Having an estate plan is absolutely essential for anyone in New Jersey that wants to make sure that his or her assets are distributed to the people and in the manner that he or she wants. One of the selling points for estate planning is the goal of keeping a family from having to go through probate in order to inherit those assets. However, in many cases, probate is not the dreadful experience that it is made out to be.
Every will has to be filed with the court and probated. The difference that estate planning makes is whether a person’s assets have to go through the probate process as well. For many estates, it is not necessary and may actually do more harm than good to move assets prior to death.

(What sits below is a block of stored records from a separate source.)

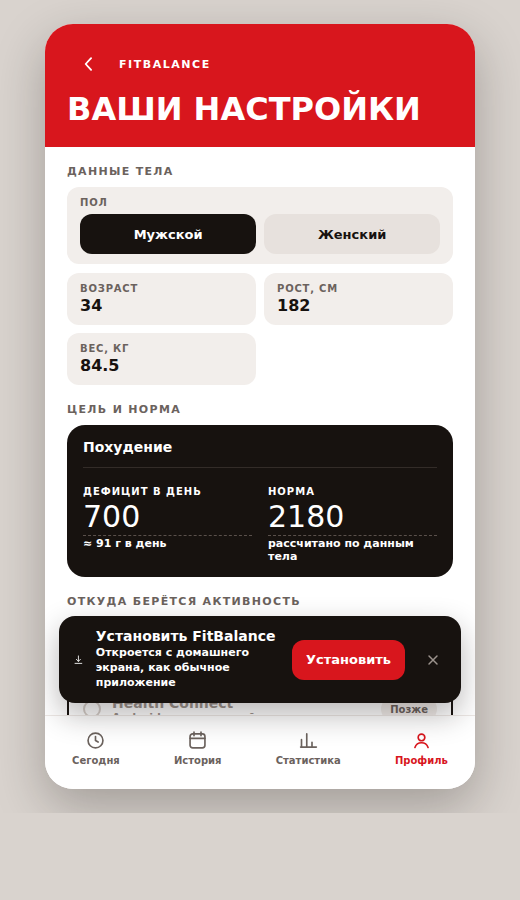
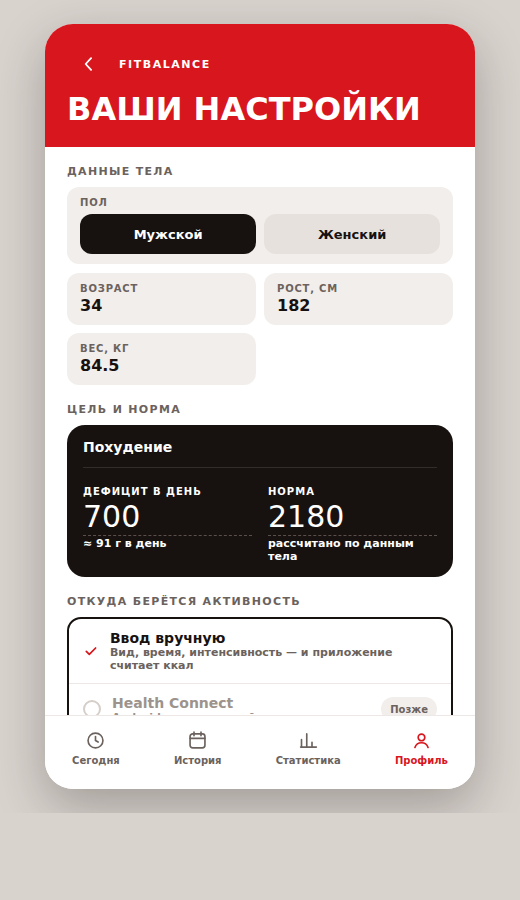
Explain where the cloud API key comes from
The key field said what the key was for but not how to get one, which leaves
the feature unusable to anyone who has not already got an account. The
profile now carries the steps and a link to the provider's key page.

The endpoint is a free-text field, so the hint follows it: DeepSeek, OpenAI
and Google AI Studio each get their own wording and link, anything else falls
back to "your provider's own dashboard" with no link rather than a wrong one.
The match is on the host, because Gemini's compatibility endpoint carries
"openai" in its path and would otherwise be claimed by the OpenAI rule.

Also, two things the cloud feature left behind: the profile disclaimer still
promised photos never leave the device, and the endpoint field was half a row
wide, which truncates every URL it will ever hold.

Claude-Session: https://claude.ai/code/session_01SYGjBYB5GgEVdNmkwsUcSC

Changed region(s): [[0.0923, 0.6844, 0.9231, 0.8089]]

diff --git a/prototype/app.js b/prototype/app.js
@@ -42,6 +42,11 @@
       'cloud.explain': 'Необязательно. Если вписать ключ, на экране фото появится кнопка «Уточнить в облаке» — она отправляет один снимок выбранной модели. Без неё всё остаётся на телефоне.',
       'cloud.key': 'API-ключ', 'cloud.model': 'Модель', 'cloud.endpoint': 'Эндпоинт',
       'cloud.storage': 'Ключ хранится только в этом браузере и уходит только на указанный эндпоинт.',
+      'cloud.getDeepseek': 'Где взять ключ: зарегистрируйтесь на platform.deepseek.com, пополните баланс (DeepSeek работает по предоплате) и создайте ключ в разделе API keys. Ключ показывают один раз — скопируйте сразу.',
+      'cloud.getOpenai': 'Где взять ключ: platform.openai.com, раздел API keys. Нужен оплаченный баланс; ключ показывают один раз.',
+      'cloud.getGemini': 'Где взять ключ: Google AI Studio, кнопка Create API key. Есть бесплатный лимит.',
+      'cloud.getGeneric': 'Ключ берётся в личном кабинете вашего провайдера — там же, где он выдаёт API-доступ.',
+      'cloud.openPage': 'Открыть страницу ключей →',
       'cloud.refine': 'Уточнить в облаке', 'cloud.sending': 'Отправляю снимок…',
       'cloud.willSend': 'Снимок уйдёт в {model}. Это единственный случай, когда фото покидает телефон.',
       'cloud.needKey': 'Чтобы включить, впишите API-ключ в профиле.',
@@ -95,7 +100,7 @@
       'prof.manualHint': 'Вид, время, интенсивность — и приложение считает ккал',
       'prof.healthConnect': 'Health Connect', 'prof.healthHint': 'Android, в следующей версии', 'prof.later': 'Позже',
       'prof.language': 'Язык',
-      'prof.disclaimer': 'Фото разбираются на устройстве и никуда не уходят. Жировой эквивалент (7 700 ккал = 1 кг) — условный ориентир, а не измерение состава тела.',
+      'prof.disclaimer': 'Фото разбираются на устройстве; наружу снимок уходит только по кнопке «Уточнить в облаке». Жировой эквивалент (7 700 ккал = 1 кг) — условный ориентир, а не измерение состава тела.',
       'prof.reset': 'Сбросить данные до демо', 'prof.resetDone': 'Данные сброшены',
 
       'install.title': 'Установить FitBalance',
@@ -147,6 +152,11 @@
       'cloud.explain': 'Optional. With a key set, the photo screen gets an "Ask the cloud" button that sends one picture to the model you choose. Without it, everything stays on the phone.',
       'cloud.key': 'API key', 'cloud.model': 'Model', 'cloud.endpoint': 'Endpoint',
       'cloud.storage': 'The key is kept in this browser only, and is sent to the configured endpoint and nowhere else.',
+      'cloud.getDeepseek': 'Where to get one: sign up at platform.deepseek.com, top up the balance (DeepSeek bills up front), then create a key under API keys. The key is shown once — copy it straight away.',
+      'cloud.getOpenai': 'Where to get one: platform.openai.com, under API keys. Needs a funded balance; the key is shown once.',
+      'cloud.getGemini': 'Where to get one: Google AI Studio, the Create API key button. It has a free tier.',
+      'cloud.getGeneric': 'The key comes from your provider\u2019s own dashboard, wherever it hands out API access.',
+      'cloud.openPage': 'Open the keys page →',
       'cloud.refine': 'Ask the cloud', 'cloud.sending': 'Sending the picture…',
       'cloud.willSend': 'The picture goes to {model}. This is the only time a photo leaves the phone.',
       'cloud.needKey': 'Add an API key in the profile to enable this.',
@@ -199,7 +209,7 @@
       'prof.manualHint': 'Type, duration, intensity — the app does the calories',
       'prof.healthConnect': 'Health Connect', 'prof.healthHint': 'Android, next release', 'prof.later': 'Later',
       'prof.language': 'Language',
-      'prof.disclaimer': 'Photos are analysed on the device and never leave it. The fat equivalent (7,700 kcal = 1 kg) is a conventional figure, not a body-composition measurement.',
+      'prof.disclaimer': 'Photos are analysed on the device; a picture only leaves it through the "Ask the cloud" button. The fat equivalent (7,700 kcal = 1 kg) is a conventional figure, not a body-composition measurement.',
       'prof.reset': 'Reset the data to demo', 'prof.resetDone': 'Data reset',
 
       'install.title': 'Install FitBalance',
@@ -1075,6 +1085,7 @@
       g: num(Math.round(state.target / KCAL_PER_KG * 1000))
     });
     el('p-goal').textContent = t(state.target > 0 ? 'prof.lose' : 'prof.maintain');
+    renderCloudHelp();
     el('p-age').value = state.age;
     el('p-height').value = state.height;
     el('p-weight').value = state.weight;
@@ -1089,6 +1100,41 @@
   /* Set by wire(); the photo screen owns the button, but a language switch has
      to reach it from here. */
   var refreshCloudButton = function () {};
+
+  /* The endpoint is a free-text field, so the "where do I get a key" line
+     follows whatever provider is actually configured. */
+  var KEY_SOURCES = [
+    { host: 'deepseek', copy: 'cloud.getDeepseek', url: 'https://platform.deepseek.com/api_keys' },
+    { host: 'openai', copy: 'cloud.getOpenai', url: 'https://platform.openai.com/api-keys' },
+    { host: 'googleapis', copy: 'cloud.getGemini', url: 'https://aistudio.google.com/apikey' },
+    { host: 'google', copy: 'cloud.getGemini', url: 'https://aistudio.google.com/apikey' }
+  ];
+
+  function keySource(endpoint) {
+    /* Matched on the host alone: Gemini's compatibility endpoint carries
+       "openai" in its path, which would otherwise claim it for OpenAI. */
+    var host = String(endpoint || '').toLowerCase();
+    try { host = new URL(endpoint).host.toLowerCase(); } catch (err) { /* as typed */ }
+    for (var i = 0; i < KEY_SOURCES.length; i += 1) {
+      if (host.indexOf(KEY_SOURCES[i].host) !== -1) { return KEY_SOURCES[i]; }
+    }
+    return null;
+  }
+
+  function renderCloudHelp() {
+    var config = CloudRecognition.settings(state.cloud);
+    var source = keySource(config.endpoint);
+    var link = el('cloud-help-link');
+    el('cloud-help-steps').textContent = t(source ? source.copy : 'cloud.getGeneric');
+    if (source) {
+      link.href = source.url;
+      link.textContent = t('cloud.openPage');
+      link.removeAttribute('hidden');
+    } else {
+      link.removeAttribute('href');
+      link.textContent = '';
+    }
+  }
 
   function renderAll() {
     renderStaticCopy();
@@ -1402,6 +1448,7 @@
         state.cloud[key] = this.value.trim();
         save();
         renderCloudButton();
+        renderCloudHelp();
       });
     }
     refreshCloudButton = renderCloudButton;

diff --git a/prototype/index.html b/prototype/index.html
@@ -358,9 +358,18 @@
       <label class="tile__k" for="cloud-key" data-i18n="cloud.key">API-ключ</label>
       <input id="cloud-key" type="password" autocomplete="off" spellcheck="false" placeholder="sk-…">
     </div>
-    <div class="grid2">
-      <div class="tile"><label class="tile__k" for="cloud-model" data-i18n="cloud.model">Модель</label><input id="cloud-model" type="text" autocomplete="off" spellcheck="false"></div>
-      <div class="tile"><label class="tile__k" for="cloud-endpoint" data-i18n="cloud.endpoint">Эндпоинт</label><input id="cloud-endpoint" type="url" autocomplete="off" spellcheck="false"></div>
+    <div class="cloud-help" id="cloud-help">
+      <span id="cloud-help-steps"></span>
+      <a id="cloud-help-link" class="link" target="_blank" rel="noopener noreferrer"></a>
+    </div>
+    <div class="tile tile--wide">
+      <label class="tile__k" for="cloud-model" data-i18n="cloud.model">Модель</label>
+      <input id="cloud-model" type="text" autocomplete="off" spellcheck="false">
+    </div>
+    <!-- An endpoint URL is long; on a phone it needs the whole row to be readable. -->
+    <div class="tile tile--wide">
+      <label class="tile__k" for="cloud-endpoint" data-i18n="cloud.endpoint">Эндпоинт</label>
+      <input id="cloud-endpoint" type="url" autocomplete="off" spellcheck="false">
     </div>
     <div class="cloud-hint" style="margin:6px 22px 0" data-i18n="cloud.storage">Ключ хранится только в этом браузере и уходит только на указанный эндпоинт.</div>
 

diff --git a/prototype/styles.css b/prototype/styles.css
@@ -630,3 +630,16 @@ button, .btn { font: inherit; border: 0; background: none; color: inherit; curso
   font-weight: 700;
   color: var(--ink);
 }
+
+.cloud-help {
+  margin: 8px 22px 0;
+  padding: 10px 12px;
+  border-radius: 12px;
+  background: var(--surface);
+  font-size: 11px;
+  font-weight: 600;
+  line-height: 1.45;
+  color: var(--ink-muted);
+}
+.cloud-help .link { display: inline-block; margin-top: 4px; font-size: 12px; }
+.cloud-help .link:empty { display: none; }

diff --git a/README.md b/README.md
@@ -88,6 +88,8 @@ picture — downscaled to 768 px — to the configured model. The default is Dee
 
 The key is typed into the app and lives in that browser's localStorage. It is not in this
 repository, not in the deployed files, and it is sent to the configured endpoint and nowhere else.
+The profile explains where to obtain one and links to the provider's key page, following whatever
+endpoint is configured — DeepSeek, OpenAI or Google AI Studio.
 
 ## Privacy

For many people, putting their assets into joint ownership with a family member may seem like a good way to avoid probate, but it could also cause the person that originally owned the asset to lose control over what happens to it. As far as trying to avoid estate taxes, the majority of people no longer has to worry about that issue since the exemption is so high. There are still legitimate reasons to avoid probate, but the average person in New Jersey may not need it.

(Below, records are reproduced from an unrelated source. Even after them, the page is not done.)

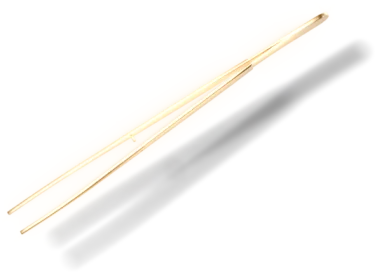
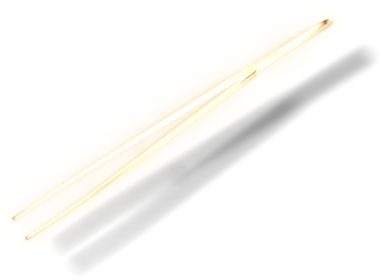
Home: dark hero so the gold instruments shine
The intro joins the dark sections (with their pointer light); the tweezers get more glow back.

diff --git a/duda/jaws-home-v3.html b/duda/jaws-home-v3.html
@@ -89,8 +89,8 @@
 #jaws-home#jaws-home .jh-btns{display:flex;flex-wrap:wrap;align-items:center;gap:14px}
 #jaws-home#jaws-home a:focus-visible,#jaws-home#jaws-home button:focus-visible,#jaws-home#jaws-home summary:focus-visible{outline:2px solid var(--teak-lt);outline-offset:4px}
 
-/* 1. intro and numbers */
-#jaws-home#jaws-home .jh-intro{background:var(--wall);padding:clamp(90px,11vw,170px) 0 clamp(60px,7vw,100px)}
+/* 1. intro and numbers: dark, so the gold instruments' glow and glints read, with the soft pointer light of the dark sections */
+#jaws-home#jaws-home .jh-intro{background:var(--night);padding:clamp(90px,11vw,170px) 0 clamp(60px,7vw,100px)}
 #jaws-home#jaws-home .jh-intro-h{font-size:clamp(42px,7.2vw,120px)}
 #jaws-home#jaws-home .jh-intro-row{display:grid;grid-template-columns:1fr 1fr;gap:clamp(36px,6vw,110px);align-items:start;margin-top:clamp(26px,3vw,44px)}
 #jaws-home#jaws-home .jh-intro-row .jh-es{margin:0}
@@ -100,6 +100,10 @@
 /* a lower optical size keeps the hairlines of big gold numbers and names from vanishing */
 #jaws-home#jaws-home .jh-stats dt{font:500 clamp(52px,5.8vw,96px)/1 var(--serif);letter-spacing:-.03em;font-variation-settings:"opsz" 28}
 #jaws-home#jaws-home .jh-stats dd{margin-top:14px;max-width:16ch;font:500 15px/1.35 var(--sans);color:var(--soft)}
+#jaws-home#jaws-home .jh-dark .jh-stats{border-top-color:rgba(243,226,188,.16)}
+#jaws-home#jaws-home .jh-dark .jh-stats>div+div{border-left-color:rgba(243,226,188,.12)}
+#jaws-home#jaws-home .jh-dark .jh-stats dd{color:#B9B1A4}
+#jaws-home#jaws-home .jh-dark .jh-link{color:#F3EADB;border-bottom-color:rgba(243,226,188,.4)}
 #jaws-home#jaws-home .jh-intro .jh-fine{margin-top:26px}
 /* floating gold instruments (NVIDIA SimReady models, CC BY 4.0) as 36-frame turns drawn on canvas, their shadow, the
    gold's warm bounce and the glare baked in: the pointer (or the scroll, on touch screens) turns them; the tweezers
@@ -110,11 +114,12 @@
 @keyframes jhBob{from{translate:0 -7px}to{translate:0 9px}}
 #jaws-home#jaws-home .jh-tool-hemostat{width:clamp(170px,24vw,380px);aspect-ratio:473/402;right:2.5%;top:2%;animation-duration:7s}
 #jaws-home#jaws-home .jh-tool-scalpel{width:clamp(140px,17vw,280px);aspect-ratio:414/294;left:6%;top:52%;animation-duration:5.2s;animation-delay:-2s}
-#jaws-home#jaws-home .jh-tool-tweezers{width:clamp(150px,17vw,270px);aspect-ratio:377/274;left:0;top:0;opacity:0;animation:none;
+#jaws-home#jaws-home .jh-tool-tweezers{width:clamp(150px,17vw,270px);aspect-ratio:382/280;left:0;top:0;opacity:0;animation:none;
   background:no-repeat 0 0/100% 100%;transition:transform 1.1s cubic-bezier(.2,.7,.2,1),opacity .6s ease}
 #jaws-home#jaws-home .jh-tool-tweezers.is-in{opacity:1}
 #jaws-home#jaws-home .jh-lift{display:inline-block;transition:transform 1.1s cubic-bezier(.2,.7,.2,1),filter 1.1s ease}
 #jaws-home#jaws-home .jh-lift.is-lifted{transform:translate3d(0,var(--lift,-14px),0) rotate(-1.5deg);filter:drop-shadow(8px 18px 12px rgba(42,40,39,.2))}
+#jaws-home#jaws-home .jh-dark .jh-lift.is-lifted{filter:drop-shadow(8px 18px 14px rgba(0,0,0,.55))}
 #jaws-home#jaws-home .jh-lift.is-lifted,#jaws-home#jaws-home .jh-tool-tweezers.is-lifted{animation:jhBob 6s ease-in-out infinite alternate}
 @media (max-width:900px){#jaws-home#jaws-home .jh-tool-scalpel,#jaws-home#jaws-home .jh-tool-hemostat{display:none}
   #jaws-home#jaws-home .jh-tool-tweezers{width:clamp(160px,44vw,260px)}}
@@ -367,7 +372,7 @@
 
 <div id="jaws-home">
 
-  <section class="jh-intro" aria-labelledby="jh-intro-t">
+  <section class="jh-intro jh-dark" aria-labelledby="jh-intro-t">
     <div class="jh-tools" aria-hidden="true">
       <canvas class="jh-tool jh-tool-hemostat" data-tool="hemostat"></canvas>
       <canvas class="jh-tool jh-tool-scalpel" data-tool="scalpel"></canvas>
@@ -955,7 +960,7 @@
   var liftEl = intro && intro.querySelector('.jh-lift');
   var TOOLS_BASE = 'https://xiiixiultra-maker.github.io/jaws-walk/tools3d/';
   var TURN_N = 36, TURN_COLS = 6;
-  var TWEEZ = { desk: [377, 274, 0.0344, 0.812], phone: [428, 95, 0.0375, 0.3586] };   // image size, tips (share of it)
+  var TWEEZ = { desk: [382, 280, 0.0468, 0.8158], phone: [430, 98, 0.0438, 0.377] };   // image size, tips (share of it)
   var LIFT = -14, lifted = false, toolsOn = false, toolsVis = false, layers = [];
   var turn = { want: 17, shown: 17, on: false };
   if (liftEl) liftEl.style.setProperty('--lift', LIFT + 'px');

Probate also has some advantages when dealing with creditors of the decedent and fighting family members. Creditors have only so long to file a claim against an estate before they are permanently barred from trying to collect the debt. The primary purpose of probate is to make sure that the decedent’s wishes are carried out. Having the court involved may keep family members from fighting both each other and the provisions of the will.
Source: LifeHealthPro, 6 reasons why probate isn’t that bad, Tom Nawrocki, Sept. 13, 2013